Peter Bogdanovich's image has become so inextricably tied to his seemingly never-ending plethora of classy ascots that seeing him appear without one, even in a film, is as disturbing as discovering someone no longer has an arm. In Will Slocombe's Cold Turkey, he stars as the emotionally distant and long-suffering Poppy, whose three financially strapped children descend upon his Pasadena home for Thanksgiving, and the filmmaker-actor's sluggish, blank-faced performance is such that one half expects him to fall into a nap at any point mid-scene. This creates a distancing effect that does at least partially establish Poppy as a figure at odds with the rest of his family. But it's Slocombe's mistake to place Bogdanovich at the center of the story, for this is a work desperately in need of a thriving emotional core in which to ground and make sense of the messy relationships and histories of Poppy's family.
The intermittent indulgence of long shots notwithstanding, Slocombe's aesthetic is unremarkable. The action is limited to the house and the surrounding neighborhood streets, but even given that, the film exudes a strange non-specificity of space; this is a home in dire need of character and unique sense of lived-in-ness. While featuring much screaming, accusations, collision of agendas, and the exhuming of dirty secrets, Cold Turkey remains emotionally tone deaf. One particularly egregious scene involving Lindsay, Poppy's eldest daughter (Sonya Walger), is emblematic of Slocombe's tendency to rely on dialogue in favor of having the drama well up from the actors or mise-en-scène. Lindsay goes to Poppy saying that she can't turn to her husband, TJ (Ross Partridge), for help because their relationship is at an extremely precarious moment. But this is a befuddling admission, considering that in all of the preceding scenes featuring the couple there hasn't been even half a wary glance or the smallest suggestion of suppressed feelings to signify that their relationship is anything but perfect.
Cold Turkey does have a few scenes which elicit a wan smile—usually whenever Cheryl Hines is on screen and locking horns with one of her two stepdaughters. And there's a nice little running joke about Poppy being ousted as a professor at Stanford due to his conservative politics and dubious involvement in the Iraq War, with Bogdanovich delivering his lines on the topic with a glimmer of irony.
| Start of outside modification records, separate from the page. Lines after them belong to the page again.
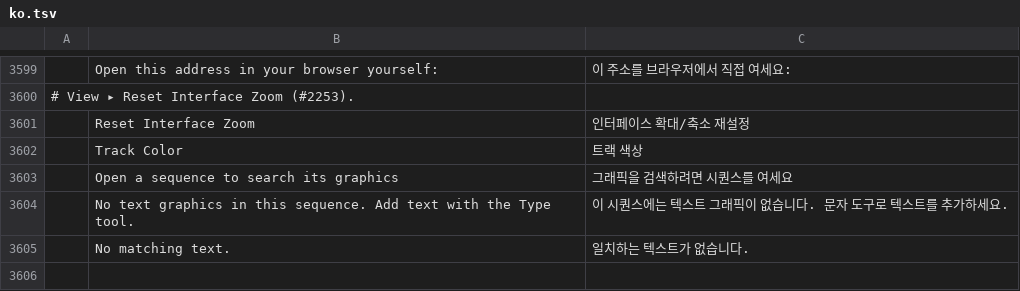
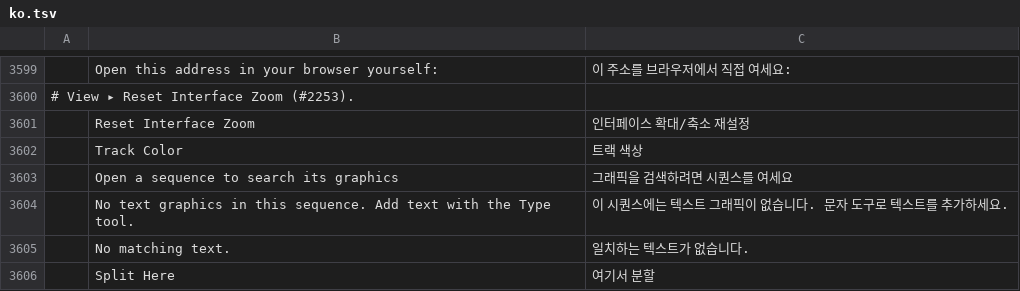
Before and after one commit to dxledev/filmcraft, a TSV file: crates/ui-egui/src/i18n/ko.tsv, drawn as a sheet; only a part is shown, gaps mark what is left out.

```diff
--- a/crates/ui-egui/src/i18n/ko.tsv
+++ b/crates/ui-egui/src/i18n/ko.tsv
@@ -3605 +3605,2 @@
 	No matching text.	일치하는 텍스트가 없습니다.
+	Split Here	여기서 분할
```
Also changed, not shown: crates/ui-egui/src/i18n/es.tsv, crates/ui-egui/src/i18n/id.tsv, 11 other files.
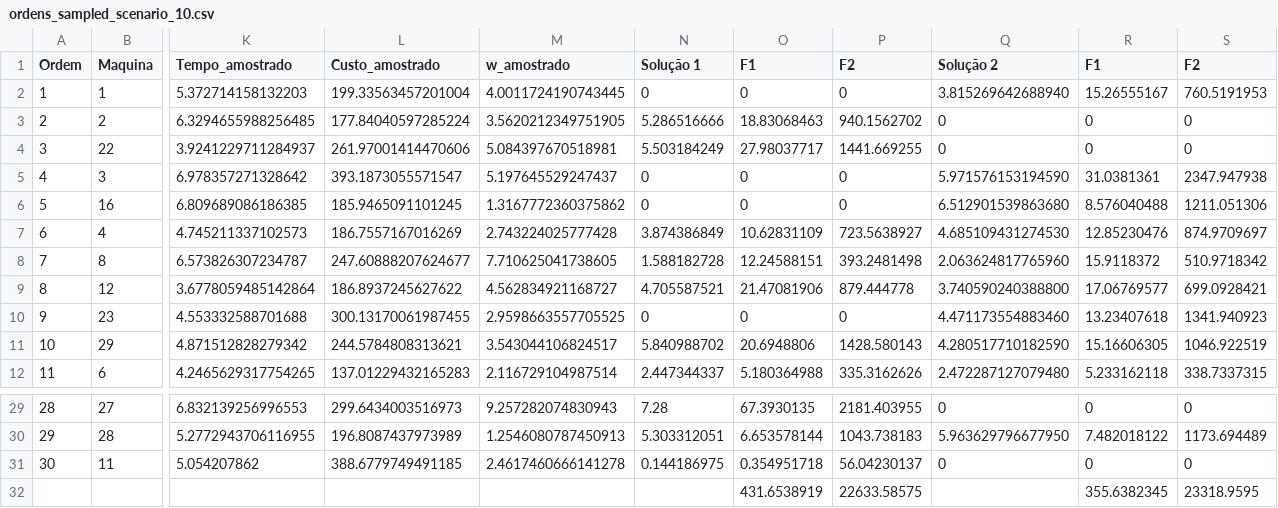
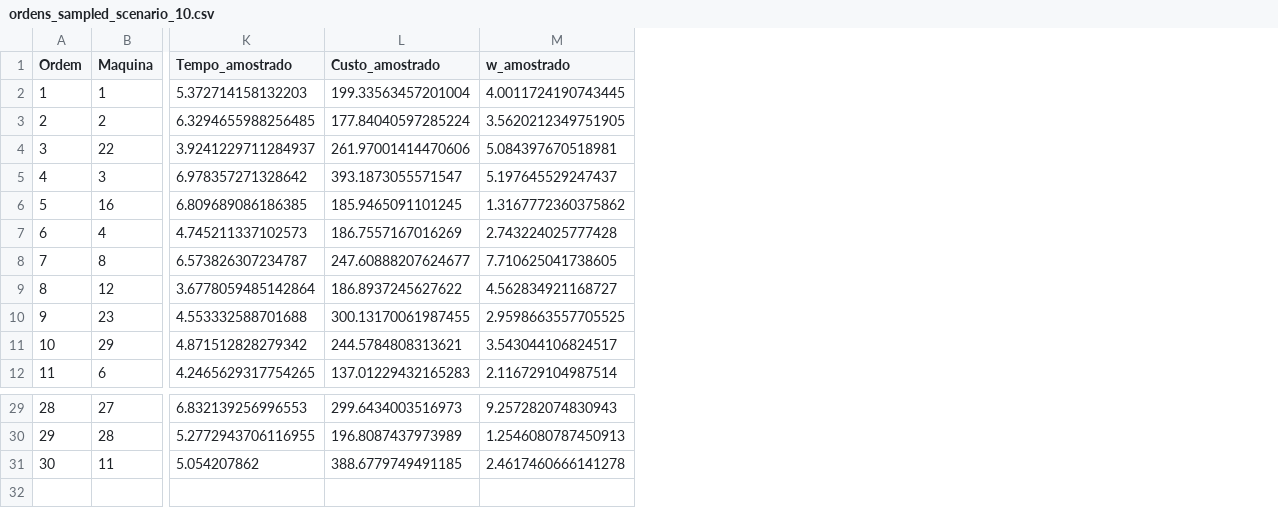
Before and after one commit to CamillaTeodoro/Arquivos, a CSV file: ordens_sampled_scenario_10.csv, drawn as a sheet; only a part is shown, gaps mark what is left out; rows hold the shown columns only; the diff names each change by its address in the sheet, - before the commit and + after, or states it on an @@ line.

```diff
--- a/ordens_sampled_scenario_10.csv
+++ b/ordens_sampled_scenario_10.csv
-column N (Solução 1), rows 2-12: 0 | 5.286516666 | 5.503184249 | 0 | 0 | 3.874386849 | 1.588182728 | 4.705587521 | 0 | 5.840988702 | 2.447344337; rows 29-31: 7.28 | 5.303312051 | 0.144186975
-column O (F1), rows 2-12: 0 | 18.83068463 | 27.98037717 | 0 | 0 | 10.62831109 | 12.24588151 | 21.47081906 | 0 | 20.6948806 | 5.180364988; rows 29-31: 67.3930135 | 6.653578144 | 0.354951718
-column P (F2), rows 2-12: 0 | 940.1562702 | 1441.669255 | 0 | 0 | 723.5638927 | 393.2481498 | 879.444778 | 0 | 1428.580143 | 335.3162626; rows 29-31: 2181.403955 | 1043.738183 | 56.04230137
-column Q (Solução 2), rows 2-12: 3.815269642688940 | 0 | 0 | 5.971576153194590 | 6.512901539863680 | 4.685109431274530 | 2.063624817765960 | 3.740590240388800 | 4.471173554883460 | 4.280517710182590 | 2.472287127079480; rows 29-31: 0 | 5.963629796677950 | 0
-column R (F1), rows 2-12: 15.26555167 | 0 | 0 | 31.0381361 | 8.576040488 | 12.85230476 | 15.9118372 | 17.06769577 | 13.23407618 | 15.16606305 | 5.233162118; rows 29-31: 0 | 7.482018122 | 0
-column S (F2), rows 2-12: 760.5191953 | 0 | 0 | 2347.947938 | 1211.051306 | 874.9709697 | 510.9718342 | 699.0928421 | 1341.940923 | 1046.922519 | 338.7337315; rows 29-31: 0 | 1173.694489 | 0
-row 32:  |  |  |  |  |  | 431.6538919 | 22633.58575 |  | 355.6382345 | 23318.9595
```
Also changed, not shown: ordens_sampled_scenario_3.csv, ordens_sampled_scenario_5.csv, 7 other files.
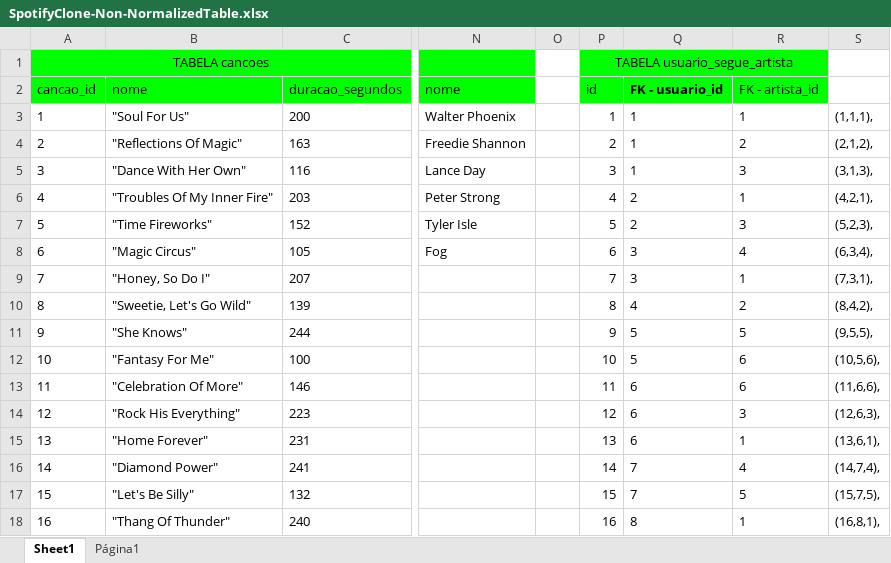
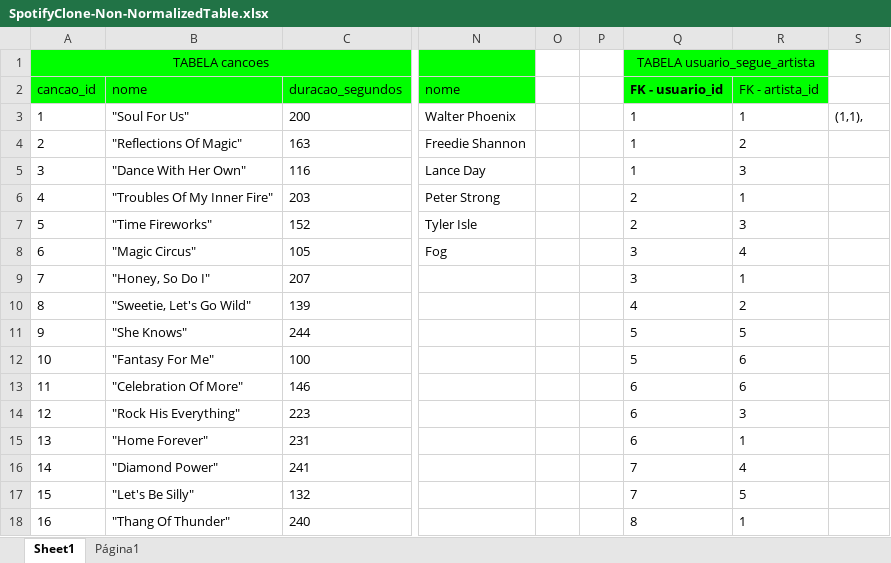
Before and after one commit to Andreyrvs/23-Mysql-one-for-all, an Excel workbook: SpotifyClone-Non-NormalizedTable.xlsx, sheet Sheet1, drawn as a sheet; only a part is shown, gaps mark what is left out; values as stored, in another font and other column widths than the file's, no borders; charts and pictures not drawn; removed rows and columns are numbered as before the commit, all else as after; the diff covers the shown part only; the diff names each change by its address in the sheet, - before the commit and + after, or states it on an @@ line.

Commit message:
Fix: Planilha normalization

```diff
--- a/SpotifyClone-Non-NormalizedTable.xlsx (sheet Sheet1)
+++ b/SpotifyClone-Non-NormalizedTable.xlsx (sheet Sheet1)
-P1: TABELA usuario_segue_artista
+P1: (empty)
-P1:P2 fill: #00FF00
+P1:P2 fill: none
-P1:R1 merged
-Q1 (FK - usuario_id): (empty)
+Q1 (FK - usuario_id): TABELA usuario_segue_artista
-Q1 fill: none
+Q1 fill: #00FF00
+Q1:R1 merged
-P2: id
+P2: (empty)
-P3: 1
+P3: (empty)
-S3: (1,1,1),
+S3: (1,1),
-P4: 2
+P4: (empty)
-S4: (2,1,2),
+S4: (empty)
-P5: 3
+P5: (empty)
-S5: (3,1,3),
+S5: (empty)
-P6: 4
+P6: (empty)
-S6: (4,2,1),
+S6: (empty)
-P7: 5
+P7: (empty)
-S7: (5,2,3),
+S7: (empty)
-P8: 6
+P8: (empty)
-S8: (6,3,4),
+S8: (empty)
-P9: 7
+P9: (empty)
-S9: (7,3,1),
+S9: (empty)
-P10: 8
+P10: (empty)
-S10: (8,4,2),
+S10: (empty)
-P11: 9
+P11: (empty)
-S11: (9,5,5),
+S11: (empty)
-P12: 10
+P12: (empty)
-S12: (10,5,6),
+S12: (empty)
-P13: 11
+P13: (empty)
-S13: (11,6,6),
+S13: (empty)
-P14: 12
+P14: (empty)
-S14: (12,6,3),
+S14: (empty)
-P15: 13
+P15: (empty)
-S15: (13,6,1),
+S15: (empty)
-P16: 14
+P16: (empty)
-S16: (14,7,4),
+S16: (empty)
-P17: 15
+P17: (empty)
-S17: (15,7,5),
+S17: (empty)
-P18: 16
+P18: (empty)
-S18: (16,8,1),
+S18: (empty)
```
Also changed, not shown: 38 added rows, 38 removed rows, 15 edited cells, cell formats and merged cells elsewhere in this sheet.
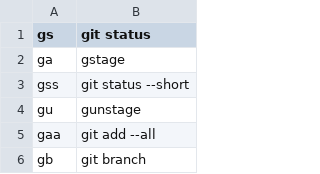
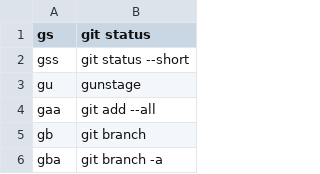
Before and after one commit to leohenon/dotfiles, a TSV file: .config/shell/abbrs.tsv, drawn as a sheet; only a part is shown; the shorter side is filled out with more unchanged rows; the diff names each change by its address in the sheet, - before the commit and + after, or states it on an @@ line.

Commit message:
dotfiles: remove gstage and bat config

```diff
--- a/.config/shell/abbrs.tsv
+++ b/.config/shell/abbrs.tsv
-row 2: ga | gstage
```
Also changed, not shown: 4 other files.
But the film certainly won't be entering the canon of dysfunctional family holiday films alongside the likes of Woody Allen's Hannah and Her Sisters and Ang Lee's The Ice Storm, falling far short of effectively exploring the knotty terrain of familial discord and the total evisceration of character those two works achieve.